Okay, itís INís first birthday. B.F.D. -- blinding fundamental difference.
Or so Iíve been told -- any publication, online or otherwise, that stays alive for a year canít help but, and should, feel just a bit more secure. The marketplace, certainly, they say, regards a business-year under the belt as telltale of excellent initial momentum. You know, maybe these clowns arenít as delirious as they look.
To that I refuse to testify under oath. But I do know, looking back over 12 and a half editions, that IN has overtaken -- stylistically and in terms of promoting love for and knowledge of actual writing -- any, and I use the term loosely, existing competition. Left Ďem in the frigginí dust. Iíll make no bones about it. Our superiority is palpable on every level of the how-to-write game, from Grammar 101 to bestseller.
All this birthday baloney does is mark another year closer to the time when if you ainít in IN, you ainít, like, in. Man. Ask David Morrell. Rowdy Rhodes has already listed the gamut of literary lights that have graced our cover and INside Authors last year (see Rowdy Words last month), so Iíll list the kaleidoscopic line-up of Volume II, Issue 1, Number 13, as follows. Hats should be gripped.
Canadian poet, songwriter, kidsí performer and activist Robert Priest tops the heap oí talent in the January 2006 joint. We did the cover photo shoot at the Black Swan Tavern on the Danforth in Toronto. No point in me going on about Priest here. Heís awesomely talented and a howl to read. Do not hesitate to bask in his warmth.
Fran Capo is back. The fast-talking straight shooter comes on like gangbusters on how to write a joke; Lisa Lenard-Cook blesses us with a fictive how-to and a cool excerpt from her hot novel, Dissonance; and Professor Father Goose (Charles Ghigna) offers up some of the sweetest kidsí material Iíve read in ages.
Alison Tharen provides an exemplary expose on successful Canadian (no, weíre not trying to get a grant, although itíd be niceÖ itís our Canadian issue!) television scriptwriter Ed Kay; Rosie Levine is back, too, filing from Jamaica, with a rare rant against the air kiss; J.R. Kambak gets a little crazy and James Strecker explores poetic inspiration.

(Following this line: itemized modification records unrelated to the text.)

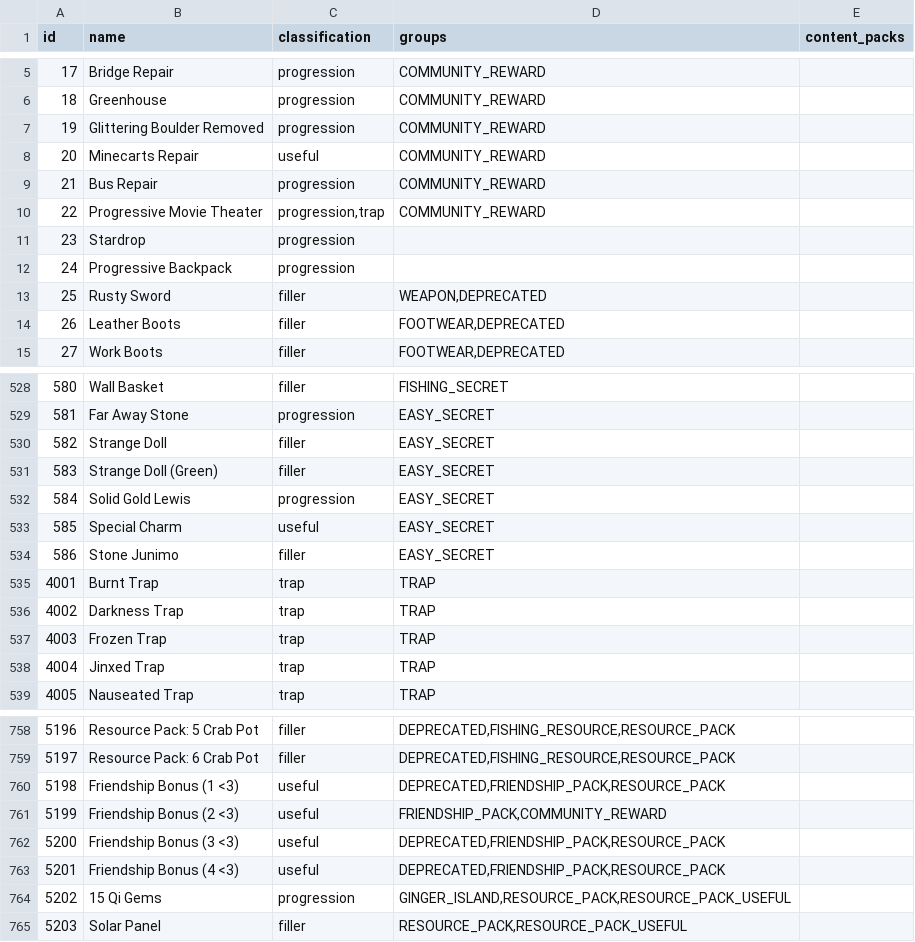
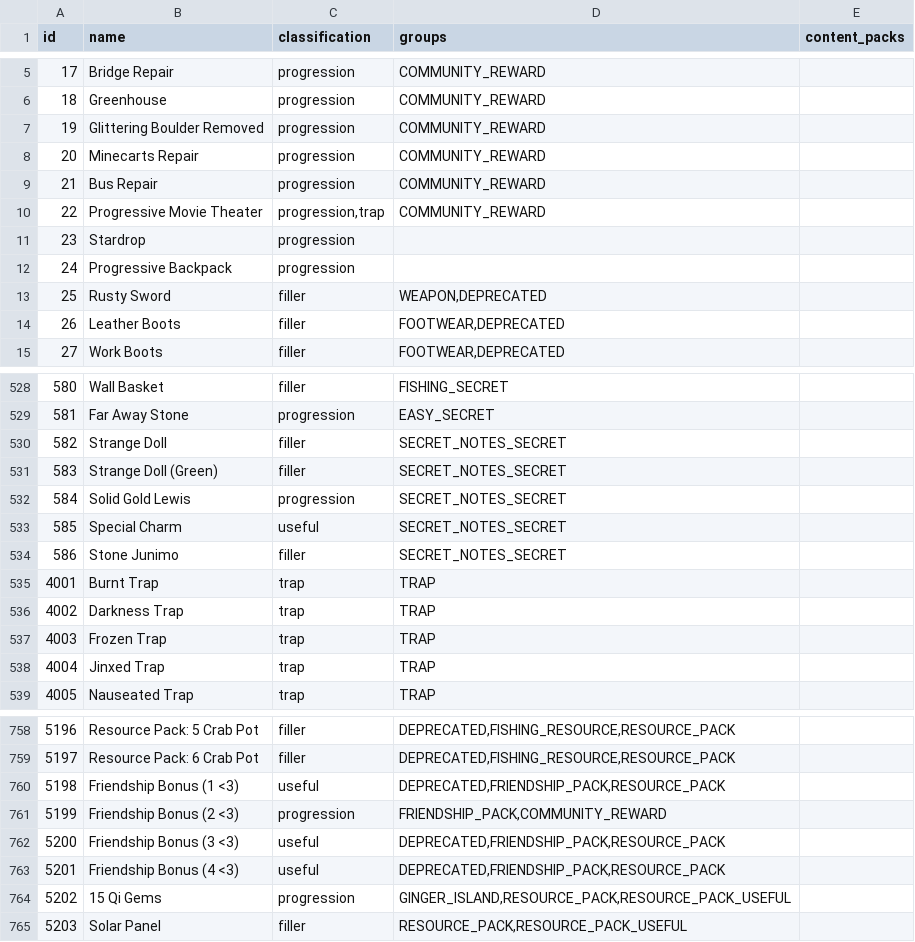
Before and after one commit to ahhh-reptar/Archipelago, a CSV file: worlds/stardew_valley/data/items.csv, drawn as a sheet; only a part is shown, gaps mark what is left out.

Commit message:
- Various secretsanity fixes - Fixed some secret note item wrongly tagged

```diff
--- a/worlds/stardew_valley/data/items.csv
+++ b/worlds/stardew_valley/data/items.csv
@@ -7,3 +7,3 @@ id,name,classification,groups,content_packs
 19,Glittering Boulder Removed,progression,COMMUNITY_REWARD,
-20,Minecarts Repair,useful,COMMUNITY_REWARD,
+20,Minecarts Repair,progression,COMMUNITY_REWARD,
 21,Bus Repair,progression,COMMUNITY_REWARD,
@@ -529,7 +529,7 @@ id,name,classification,groups,content_packs
 581,Far Away Stone,progression,"EASY_SECRET",
-582,Strange Doll,filler,"EASY_SECRET",
-583,Strange Doll (Green),filler,"EASY_SECRET",
-584,Solid Gold Lewis,progression,"EASY_SECRET",
-585,Special Charm,useful,"EASY_SECRET",
-586,Stone Junimo,filler,"EASY_SECRET",
+582,Strange Doll,filler,"SECRET_NOTES_SECRET",
+583,Strange Doll (Green),filler,"SECRET_NOTES_SECRET",
+584,Solid Gold Lewis,progression,"SECRET_NOTES_SECRET",
+585,Special Charm,useful,"SECRET_NOTES_SECRET",
+586,Stone Junimo,filler,"SECRET_NOTES_SECRET",
 4001,Burnt Trap,trap,TRAP,
@@ -760,3 +760,3 @@ id,name,classification,groups,content_packs
 5198,Friendship Bonus (1 <3),useful,"DEPRECATED,FRIENDSHIP_PACK,RESOURCE_PACK",
-5199,Friendship Bonus (2 <3),useful,"FRIENDSHIP_PACK,COMMUNITY_REWARD",
+5199,Friendship Bonus (2 <3),progression,"FRIENDSHIP_PACK,COMMUNITY_REWARD",
 5200,Friendship Bonus (3 <3),useful,"DEPRECATED,FRIENDSHIP_PACK,RESOURCE_PACK",
```
Also changed, not shown: worlds/stardew_valley/data/locations.csv, 2 other files.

Columnists Anne R. Allen, Jennifer Edelson (again refusing the concept of a writing "plateau," the next Joyce Carol Oates, for sure), Peggy Bechko and Buzz Burza (who goes back with me 25 years) are their usual enticing selves, and I urge all concerned to check this monthís Rowdy Words, as ol' Rhodes fires up a masterpiece, the achievement of a lifetime, the column of his career. In 18 and change months working with the guy, his brilliance continues to amaze. But this columnÖ didnít know he had it in him.
Me? I saw hotshot American former syndicated humourist/columnist Dave Barry on the Today Show the other day. I read him when I go home in the Des Moines Register (used to anyway, and he was in every paper in the world). I guess I aspire to his audience, especially as I feel much like he does of his own oeuvre: I didnít have anything to say 25 years ago, I still donít and Iím going strong. Oh yeah, I remembered Irving Layton in Useful News.
So 2006 is gonna be a great one, but it sure as heck wonít be without its challenges. Congratulations to my colleagues RR and Brian Wilson, associate editors Diego X. Jesus and Mark London, every MPH of Godís speed to Mum, Edna Wilson, and Glenn Wilson and, as always, special thanks to Tabby and Suzanne. And to Jilly V, I love ya, hon.
And of course Henry the horse dances the waltz.
Thanks to the readers too. All I really care about is that they (meaning you) get a kick out of it occasionally.
Finally, heretofore, in honour of our first anniversary, this column's title has been shortened. It's called, now, Ed X. We don't publish expletives.
IN (Inkwell Newswatch)